- Anabel González, Foreign Direct Investment as a Key Driver for Trade, Growth and Prosperity: The Case for a Multilateral Agreement on Investment, (World Economic Forum, 2013): 44.
- Bruce Blonigen, and Jeremy Piger, “Determinants of Foreign Direct Investment,” Canadian Journal of Economics, 47.3 (2014): 810.
- Subhayu Bandyopadhyay, Todd Sandler, and Javed Younas, “Foreign Direct Investment, Aid, and Terrorism,” Oxford Economic Papers, 25.2 (2014): 29.
- Bitrina Diyamett, and Musambya Mutambla, “Foreign Direct Investment and Local Technological Capabilities in the least Developed Countries: Some Evidence from the Tanzanian Manufacturing Sector,” African Journal of Science, Technology, Innovation and Development, 6.5 (2015): 410.
- Helen Milner, “Symposium: The Regime for International Investment-Foreign Direct Investment, Bilateral Investment Treaties, and Trade Agreements,” World Politics, 66.1 (2014): 7.
- Christian Lessmann. “Foreign Direct Investment and Regional Inequality: A Panel Data Analysis.” China Economic Review 24, no. 1 (2013): 145.
- Najia Saqib, Maryam Masnoon, and Nabeel Rafique, “Impact of Foreign Direct Investment on Economic Growth of Pakistan,” Advances in Management & Applied Economics, 3.1 (2013): 38.
- Alobari Collins, “Exchange Rate and Foreign Direct Investment (FDI): Implications for Economic Growth in Nigeria,” Equatorial Journal of Finance and Management Sciences, 1.1 (2016): 16.
- Stijn Claessens, and Neeltje Horen, “Foreign Banks: Trends and Impact,” Journal of Money, Credit and Banking, 46.1 (2014): 310.
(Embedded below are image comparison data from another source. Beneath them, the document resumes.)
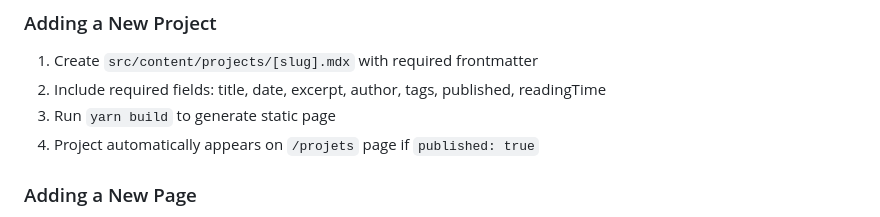
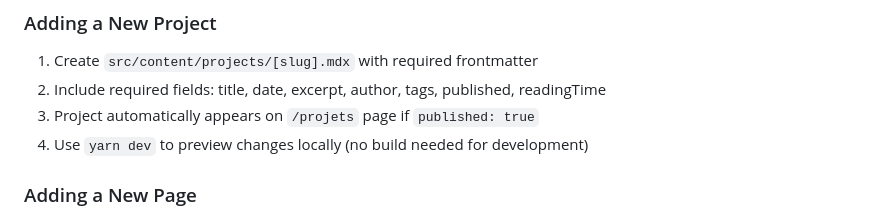
Before and after one commit to silarhi/silarhi.fr, a Markdown page: CLAUDE.md, the part around the change. Drawn GitHub-style.

Commit message:
Remove unnecessary build instruction

```diff
--- a/CLAUDE.md
+++ b/CLAUDE.md
@@ -116,8 +116,8 @@ Forms use **react-hook-form** with a custom hook pattern:
 ### Adding a New Project
 1. Create `src/content/projects/[slug].mdx` with required frontmatter
 2. Include required fields: title, date, excerpt, author, tags, published, readingTime
-3. Run `yarn build` to generate static page
-4. Project automatically appears on `/projets` page if `published: true`
+3. Project automatically appears on `/projets` page if `published: true`
+4. Use `yarn dev` to preview changes locally (no build needed for development)
 
 ### Adding a New Page
 1. Create page in `src/app/[route]/page.tsx`
```
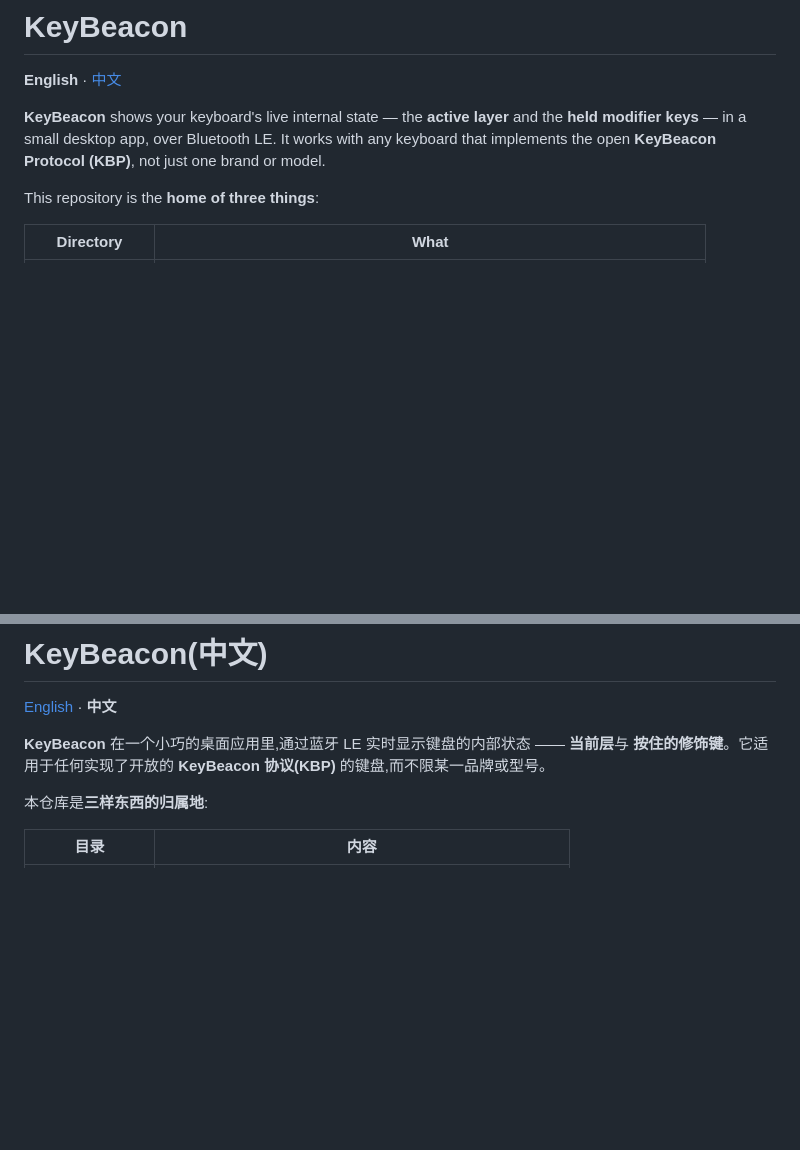
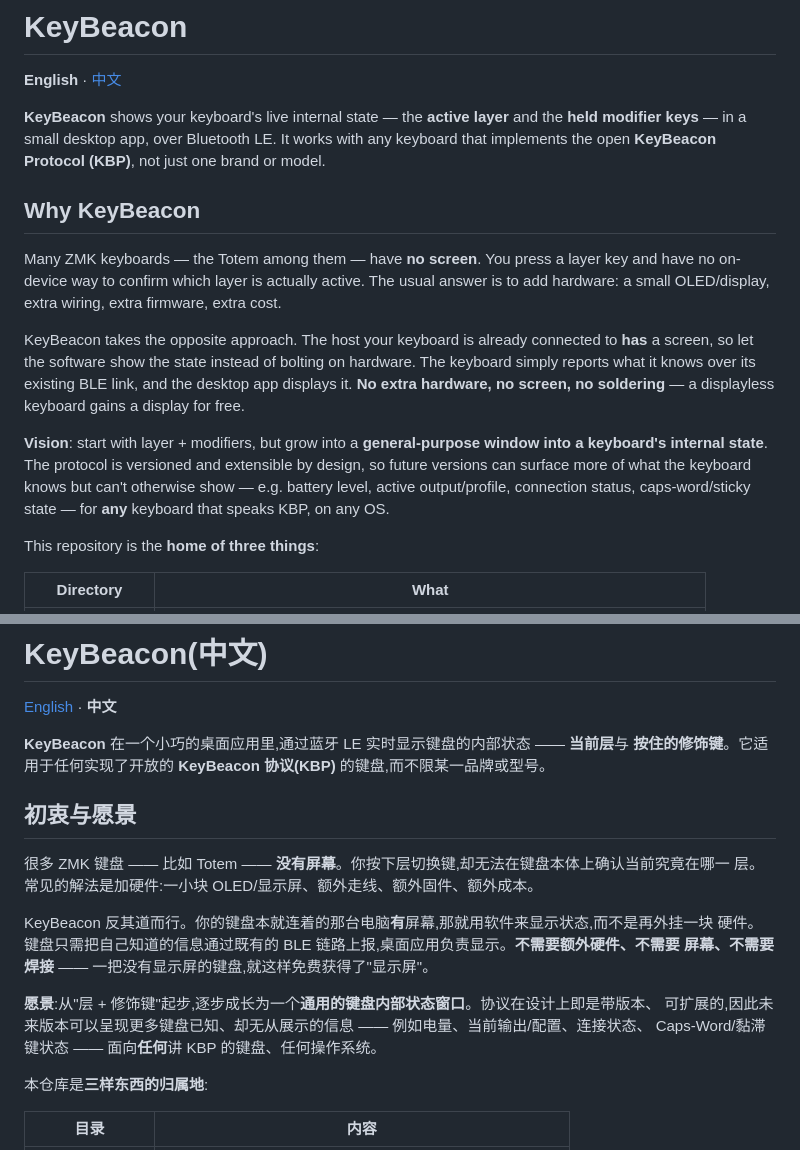
Before and after one commit to ykiewang/keybeacon, a Markdown page: README.md, 2 parts joined by grey strips. Rendered like a GitHub page; blank space fills up the shorter version.

Commit message:
docs(readme): 补充项目初衷与愿景(无屏键盘用软件显示状态;演进为通用状态窗口)
中英双语同步新增 Why KeyBeacon / 初衷与愿景 小节。

```diff
--- a/README.md
+++ b/README.md
@@ -7,6 +7,22 @@
 **KeyBeacon** shows your keyboard's live internal state — the **active layer** and the **held
 modifier keys** — in a small desktop app, over Bluetooth LE. It works with any keyboard that
 implements the open **KeyBeacon Protocol (KBP)**, not just one brand or model.
+
+## Why KeyBeacon
+
+Many ZMK keyboards — the Totem among them — have **no screen**. You press a layer key and have no
+on-device way to confirm which layer is actually active. The usual answer is to add hardware: a
+small OLED/display, extra wiring, extra firmware, extra cost.
+
+KeyBeacon takes the opposite approach. The host your keyboard is already connected to **has** a
+screen, so let the software show the state instead of bolting on hardware. The keyboard simply
+reports what it knows over its existing BLE link, and the desktop app displays it. **No extra
+hardware, no screen, no soldering** — a displayless keyboard gains a display for free.
+
+**Vision**: start with layer + modifiers, but grow into a **general-purpose window into a keyboard's
+internal state**. The protocol is versioned and extensible by design, so future versions can surface
+more of what the keyboard knows but can't otherwise show — e.g. battery level, active output/profile,
+connection status, caps-word/sticky state — for **any** keyboard that speaks KBP, on any OS.
 
 This repository is the **home of three things**:
 
@@ -89,6 +105,19 @@ or app may implement it.
 **KeyBeacon** 在一个小巧的桌面应用里,通过蓝牙 LE 实时显示键盘的内部状态 —— **当前层**与
 **按住的修饰键**。它适用于任何实现了开放的 **KeyBeacon 协议(KBP)** 的键盘,而不限某一品牌或型号。
 
+## 初衷与愿景
+
+很多 ZMK 键盘 —— 比如 Totem —— **没有屏幕**。你按下层切换键,却无法在键盘本体上确认当前究竟在哪一
+层。常见的解法是加硬件:一小块 OLED/显示屏、额外走线、额外固件、额外成本。
+
+KeyBeacon 反其道而行。你的键盘本就连着的那台电脑**有**屏幕,那就用软件来显示状态,而不是再外挂一块
+硬件。键盘只需把自己知道的信息通过既有的 BLE 链路上报,桌面应用负责显示。**不需要额外硬件、不需要
+屏幕、不需要焊接** —— 一把没有显示屏的键盘,就这样免费获得了"显示屏"。
+
+**愿景**:从"层 + 修饰键"起步,逐步成长为一个**通用的键盘内部状态窗口**。协议在设计上即是带版本、
+可扩展的,因此未来版本可以呈现更多键盘已知、却无从展示的信息 —— 例如电量、当前输出/配置、连接状态、
+Caps-Word/黏滞键状态 —— 面向**任何**讲 KBP 的键盘、任何操作系统。
+
 本仓库是**三样东西的归属地**:
 
 | 目录 | 内容 |
```
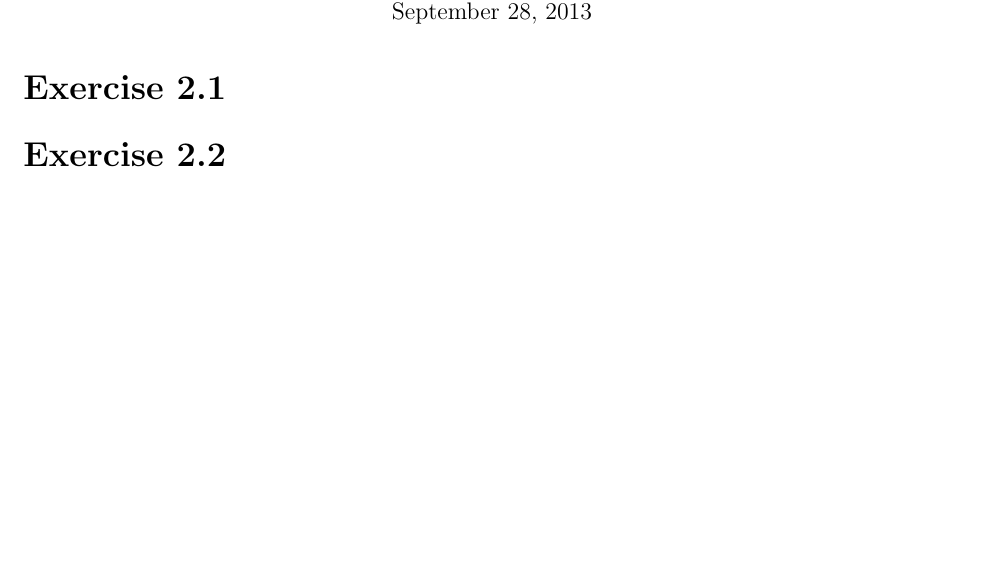
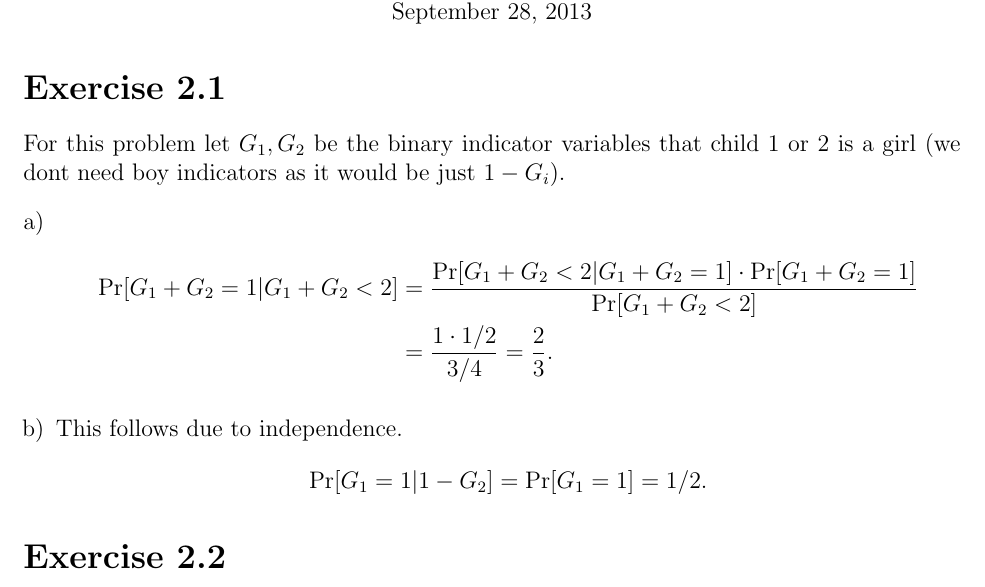
Before and after one commit to quattro/gsustatml, a LaTeX document (chapter2/chapter2.tex): part of the page, cut so that both start at the same text, the shorter picture padded with empty space. Compiled offline with pdfLaTeX.

Commit message:
added 2.1

```diff
--- a/chapter2/chapter2.tex
+++ b/chapter2/chapter2.tex
@@ -1,11 +1,13 @@
 \documentclass[12pt]{article}
 \usepackage[left=72pt, right=72pt, top=72pt, bottom=72pt]{geometry}
+\usepackage{enumerate}
 \usepackage{amsmath}
 \usepackage{amsfonts}
 \usepackage{amssymb}
 \usepackage{amsthm}
 
 \newcommand{\bigpr}[1]{\Pr\Big[#1\Big]}
+\newcommand{\bayes}[2]{\frac{\Pr[#1|#2] \cdot \Pr[#2]}{\Pr[#1]}}
 
 \begin{document}
 \begin{center}
@@ -13,6 +15,18 @@
 \today
 \end{center}
 \section*{Exercise 2.1}
+For this problem let $G_1, G_2$ be the binary indicator variables that child 1 or 2
+is a girl (we dont need boy indicators as it would be just $1 - G_i$).
+\begin{enumerate}[a)]
+    \item
+        \begin{align*}
+            \Pr[G_1 + G_2 = 1| G_1 + G_2 < 2] &= \bayes{G_1 + G_2 < 2}{G_1 + G_2 = 1}\\
+            &= \frac{1 \cdot 1/2}{3/4} = \frac{2}{3}.
+        \end{align*}
+    \item
+        This follows due to independence.
+        \[\Pr[G_1 = 1|1 - G_2] = \Pr[G_1 = 1] = 1/2.\]
+\end{enumerate}
 \section*{Exercise 2.2}
 \section*{Exercise 2.17}
 \end{document}
```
- Christian Lessmann, “Foreign Direct Investment and Regional Inequality: A Panel Data Analysis,” China Economic Review, 24.1 (2013): 133.
- Saul Estrin, and Milica Uvalic, “Foreign Direct Investment into Transition Economies: Are the Balkans Different,” London School of Economics, 2.2 (2015): 29.
- Ibid., 31
- Claessens and Horen, Foreign Banks: Trends and Impact, 295.
- Ibid., 311.
- Diyamett and Mutambla, Foreign Direct Investment, 404.
- Ibid., 407.
- Estrin and Uvalic, Foreign Direct Investment into Transition Economies, 28.
- Ki-moon Ban, Strengthening Investment Promotion Regimes, 75.
- Ibid., 411.
- Ibid., 415.
- Lessmann, Foreign Direct Investment, and Regional Inequality, 131.
- González, Foreign Direct Investment as a Key Driver for Trade, 88.
- Lessmann, Foreign Direct Investment, and Regional Inequality, 134.
- Ibid., 139.
- Ibid., 144.
- González, Foreign Direct Investment as a Key Driver for Trade, 88.
- Adesina Akinwumi, Angel Gurria, and Helen Clerk, African Economic Outlook 2016 Sustainable Cities and Structural Transformation (New York: United Nations Development Programme, 2016), 41.
- Ibid., 101.
- Ibid., 11.